# [Problem details]
Pull each line holding "Requirements" out of the entries below.
*** Opening Data under study ***
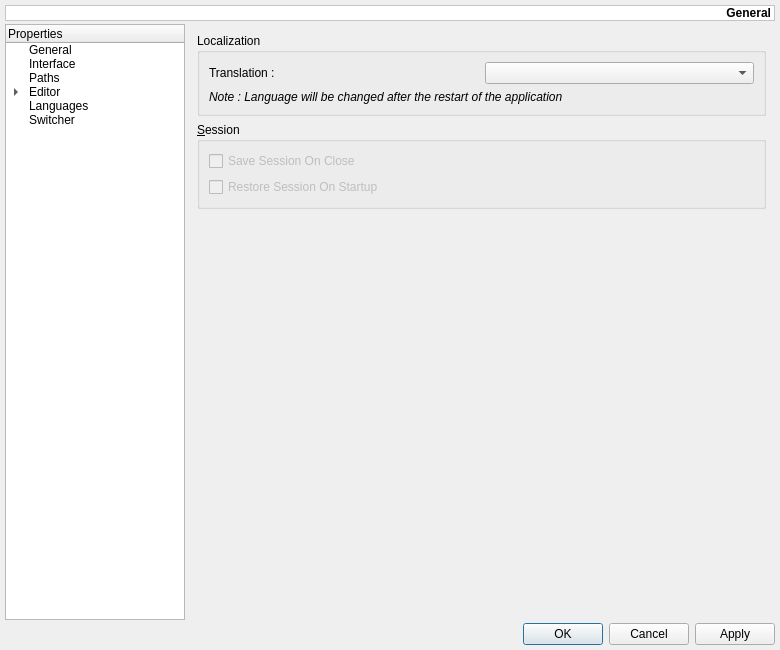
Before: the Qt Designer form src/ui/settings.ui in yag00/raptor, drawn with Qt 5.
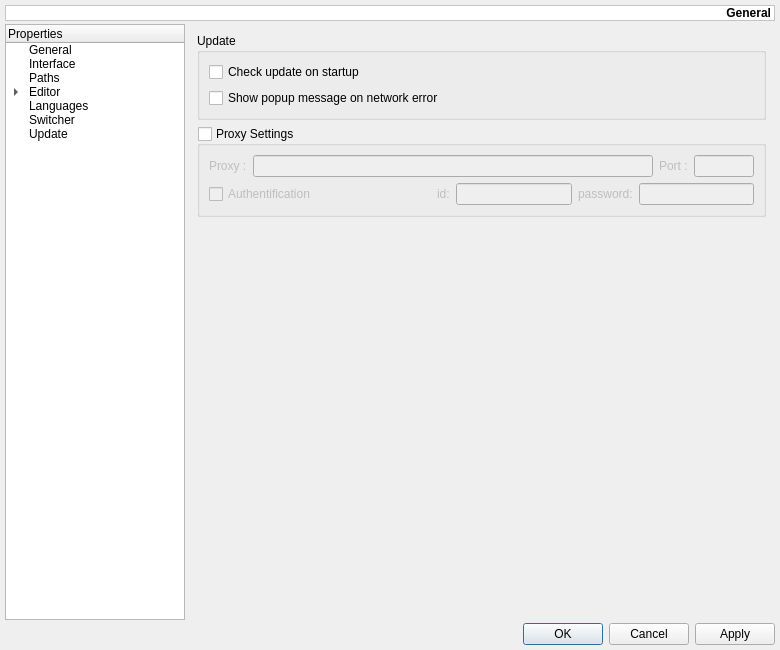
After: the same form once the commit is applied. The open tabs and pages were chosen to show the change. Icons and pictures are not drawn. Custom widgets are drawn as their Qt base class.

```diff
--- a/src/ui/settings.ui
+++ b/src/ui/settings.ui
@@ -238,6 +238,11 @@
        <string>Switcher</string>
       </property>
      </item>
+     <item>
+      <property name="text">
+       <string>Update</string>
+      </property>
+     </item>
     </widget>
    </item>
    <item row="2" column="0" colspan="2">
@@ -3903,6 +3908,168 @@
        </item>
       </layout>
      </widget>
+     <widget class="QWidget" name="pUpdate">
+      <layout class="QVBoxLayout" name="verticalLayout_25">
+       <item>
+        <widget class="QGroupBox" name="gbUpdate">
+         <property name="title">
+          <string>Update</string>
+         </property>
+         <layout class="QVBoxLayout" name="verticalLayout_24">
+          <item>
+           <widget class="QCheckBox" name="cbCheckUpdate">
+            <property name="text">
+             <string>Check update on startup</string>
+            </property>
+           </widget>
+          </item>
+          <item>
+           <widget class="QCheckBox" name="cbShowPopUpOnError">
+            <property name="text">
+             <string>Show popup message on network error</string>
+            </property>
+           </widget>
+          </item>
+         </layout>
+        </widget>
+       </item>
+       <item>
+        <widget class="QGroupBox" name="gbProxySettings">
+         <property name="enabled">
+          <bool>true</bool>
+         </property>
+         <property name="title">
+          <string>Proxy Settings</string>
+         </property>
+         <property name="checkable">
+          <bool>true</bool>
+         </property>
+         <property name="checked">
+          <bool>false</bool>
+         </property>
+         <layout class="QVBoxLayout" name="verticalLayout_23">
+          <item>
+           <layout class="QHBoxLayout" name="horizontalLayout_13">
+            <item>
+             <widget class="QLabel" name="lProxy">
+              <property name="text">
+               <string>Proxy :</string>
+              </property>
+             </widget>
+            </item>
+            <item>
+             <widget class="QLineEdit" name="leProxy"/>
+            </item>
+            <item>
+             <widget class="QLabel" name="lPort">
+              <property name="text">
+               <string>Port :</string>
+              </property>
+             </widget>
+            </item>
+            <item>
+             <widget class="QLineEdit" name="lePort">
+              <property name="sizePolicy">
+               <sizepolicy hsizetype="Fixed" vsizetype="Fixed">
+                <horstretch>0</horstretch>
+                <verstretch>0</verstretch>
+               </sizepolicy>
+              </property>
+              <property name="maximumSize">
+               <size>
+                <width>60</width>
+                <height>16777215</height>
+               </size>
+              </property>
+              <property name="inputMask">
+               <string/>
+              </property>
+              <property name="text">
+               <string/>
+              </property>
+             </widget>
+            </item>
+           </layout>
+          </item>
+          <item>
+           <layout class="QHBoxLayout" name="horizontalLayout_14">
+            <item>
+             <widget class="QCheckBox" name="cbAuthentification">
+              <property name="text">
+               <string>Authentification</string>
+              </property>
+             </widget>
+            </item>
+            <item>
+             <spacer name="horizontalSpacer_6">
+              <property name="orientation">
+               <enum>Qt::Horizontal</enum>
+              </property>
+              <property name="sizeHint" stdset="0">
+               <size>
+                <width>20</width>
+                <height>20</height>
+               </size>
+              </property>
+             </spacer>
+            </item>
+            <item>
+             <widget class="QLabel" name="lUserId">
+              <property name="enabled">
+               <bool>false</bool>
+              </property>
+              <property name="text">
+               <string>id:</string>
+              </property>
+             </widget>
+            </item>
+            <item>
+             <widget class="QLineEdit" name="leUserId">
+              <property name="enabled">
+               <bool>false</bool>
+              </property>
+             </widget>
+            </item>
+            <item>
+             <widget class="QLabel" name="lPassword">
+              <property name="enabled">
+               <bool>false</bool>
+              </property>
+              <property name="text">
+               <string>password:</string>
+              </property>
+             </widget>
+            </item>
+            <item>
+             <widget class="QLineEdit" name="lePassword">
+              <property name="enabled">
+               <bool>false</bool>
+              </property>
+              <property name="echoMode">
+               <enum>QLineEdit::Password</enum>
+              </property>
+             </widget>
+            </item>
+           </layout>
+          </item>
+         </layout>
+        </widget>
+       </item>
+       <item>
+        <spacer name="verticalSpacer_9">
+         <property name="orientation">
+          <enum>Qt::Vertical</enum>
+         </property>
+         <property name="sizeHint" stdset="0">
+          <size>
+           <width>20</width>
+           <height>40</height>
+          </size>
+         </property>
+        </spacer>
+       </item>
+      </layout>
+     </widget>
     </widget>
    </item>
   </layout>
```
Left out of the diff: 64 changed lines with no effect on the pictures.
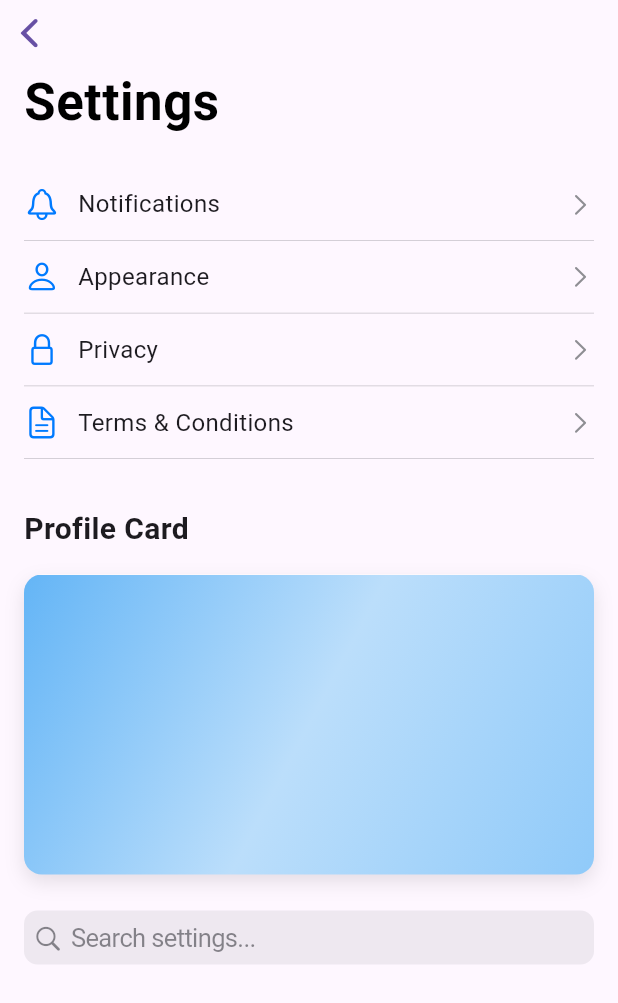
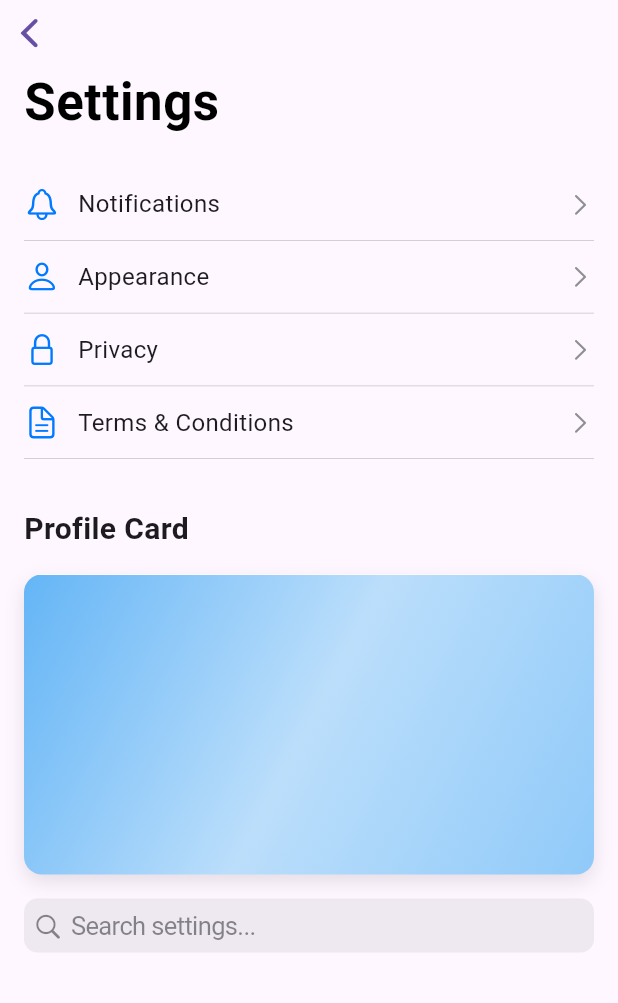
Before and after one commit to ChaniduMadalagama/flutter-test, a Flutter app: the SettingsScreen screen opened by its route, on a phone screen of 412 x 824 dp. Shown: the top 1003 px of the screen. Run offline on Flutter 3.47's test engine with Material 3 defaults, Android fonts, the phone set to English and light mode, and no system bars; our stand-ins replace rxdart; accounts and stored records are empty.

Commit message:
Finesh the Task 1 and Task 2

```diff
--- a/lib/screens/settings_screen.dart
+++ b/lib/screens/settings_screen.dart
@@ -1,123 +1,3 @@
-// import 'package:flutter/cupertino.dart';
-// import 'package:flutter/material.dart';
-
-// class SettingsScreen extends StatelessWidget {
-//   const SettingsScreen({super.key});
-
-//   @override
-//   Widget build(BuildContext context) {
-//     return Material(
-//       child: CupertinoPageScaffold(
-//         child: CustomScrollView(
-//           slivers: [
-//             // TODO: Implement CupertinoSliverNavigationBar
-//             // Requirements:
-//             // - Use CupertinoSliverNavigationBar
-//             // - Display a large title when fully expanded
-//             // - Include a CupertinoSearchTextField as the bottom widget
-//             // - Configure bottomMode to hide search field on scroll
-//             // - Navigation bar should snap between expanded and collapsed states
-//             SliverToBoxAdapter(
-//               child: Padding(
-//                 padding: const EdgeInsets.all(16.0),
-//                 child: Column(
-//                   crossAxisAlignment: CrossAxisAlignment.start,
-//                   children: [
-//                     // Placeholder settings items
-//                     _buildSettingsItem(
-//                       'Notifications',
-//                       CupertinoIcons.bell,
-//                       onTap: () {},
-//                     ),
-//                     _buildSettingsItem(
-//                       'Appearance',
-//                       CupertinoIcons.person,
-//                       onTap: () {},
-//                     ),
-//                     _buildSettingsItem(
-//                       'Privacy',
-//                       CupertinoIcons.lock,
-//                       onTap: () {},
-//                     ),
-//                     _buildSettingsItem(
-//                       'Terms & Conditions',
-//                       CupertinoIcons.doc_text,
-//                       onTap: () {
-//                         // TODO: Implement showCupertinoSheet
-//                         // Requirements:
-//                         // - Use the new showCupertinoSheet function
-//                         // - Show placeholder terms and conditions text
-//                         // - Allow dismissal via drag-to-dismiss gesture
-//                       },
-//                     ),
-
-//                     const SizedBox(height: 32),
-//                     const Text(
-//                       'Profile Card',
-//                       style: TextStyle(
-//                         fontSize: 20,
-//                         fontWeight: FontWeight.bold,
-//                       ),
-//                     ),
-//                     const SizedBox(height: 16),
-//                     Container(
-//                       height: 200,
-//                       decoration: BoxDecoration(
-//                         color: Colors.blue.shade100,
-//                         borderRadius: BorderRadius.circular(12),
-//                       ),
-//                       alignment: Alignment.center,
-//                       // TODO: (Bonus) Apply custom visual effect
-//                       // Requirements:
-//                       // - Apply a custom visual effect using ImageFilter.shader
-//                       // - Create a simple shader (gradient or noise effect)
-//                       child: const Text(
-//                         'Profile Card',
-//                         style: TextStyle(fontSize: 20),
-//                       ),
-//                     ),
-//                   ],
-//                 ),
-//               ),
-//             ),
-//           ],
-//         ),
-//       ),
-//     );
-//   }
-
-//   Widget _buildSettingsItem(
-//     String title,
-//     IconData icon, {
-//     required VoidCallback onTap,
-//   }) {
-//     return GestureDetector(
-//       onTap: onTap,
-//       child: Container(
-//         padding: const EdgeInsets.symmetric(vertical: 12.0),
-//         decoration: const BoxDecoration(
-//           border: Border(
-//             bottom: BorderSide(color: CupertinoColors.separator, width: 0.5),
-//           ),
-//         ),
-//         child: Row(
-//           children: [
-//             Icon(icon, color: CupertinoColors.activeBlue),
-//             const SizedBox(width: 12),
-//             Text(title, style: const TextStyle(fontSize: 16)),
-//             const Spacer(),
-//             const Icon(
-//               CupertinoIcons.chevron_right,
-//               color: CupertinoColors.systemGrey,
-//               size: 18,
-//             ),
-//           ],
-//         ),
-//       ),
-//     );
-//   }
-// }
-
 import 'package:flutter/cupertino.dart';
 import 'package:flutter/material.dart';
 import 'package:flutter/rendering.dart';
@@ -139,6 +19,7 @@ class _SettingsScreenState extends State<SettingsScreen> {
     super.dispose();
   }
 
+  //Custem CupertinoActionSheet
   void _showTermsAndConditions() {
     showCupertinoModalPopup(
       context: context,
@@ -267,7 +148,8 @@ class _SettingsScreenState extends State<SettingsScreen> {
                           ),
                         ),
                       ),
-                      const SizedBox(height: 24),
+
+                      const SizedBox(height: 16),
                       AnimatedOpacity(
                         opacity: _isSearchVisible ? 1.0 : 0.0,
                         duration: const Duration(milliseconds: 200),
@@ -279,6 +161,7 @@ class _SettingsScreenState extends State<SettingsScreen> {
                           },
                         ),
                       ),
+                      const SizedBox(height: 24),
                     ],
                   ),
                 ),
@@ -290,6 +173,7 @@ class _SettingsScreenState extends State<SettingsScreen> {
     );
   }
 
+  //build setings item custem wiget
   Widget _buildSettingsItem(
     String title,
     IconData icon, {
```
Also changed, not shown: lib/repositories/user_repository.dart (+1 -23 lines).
*** Closing Data under study ***
# [Your response]
-//             // Requirements:
-//                         // Requirements:
-//                       // Requirements:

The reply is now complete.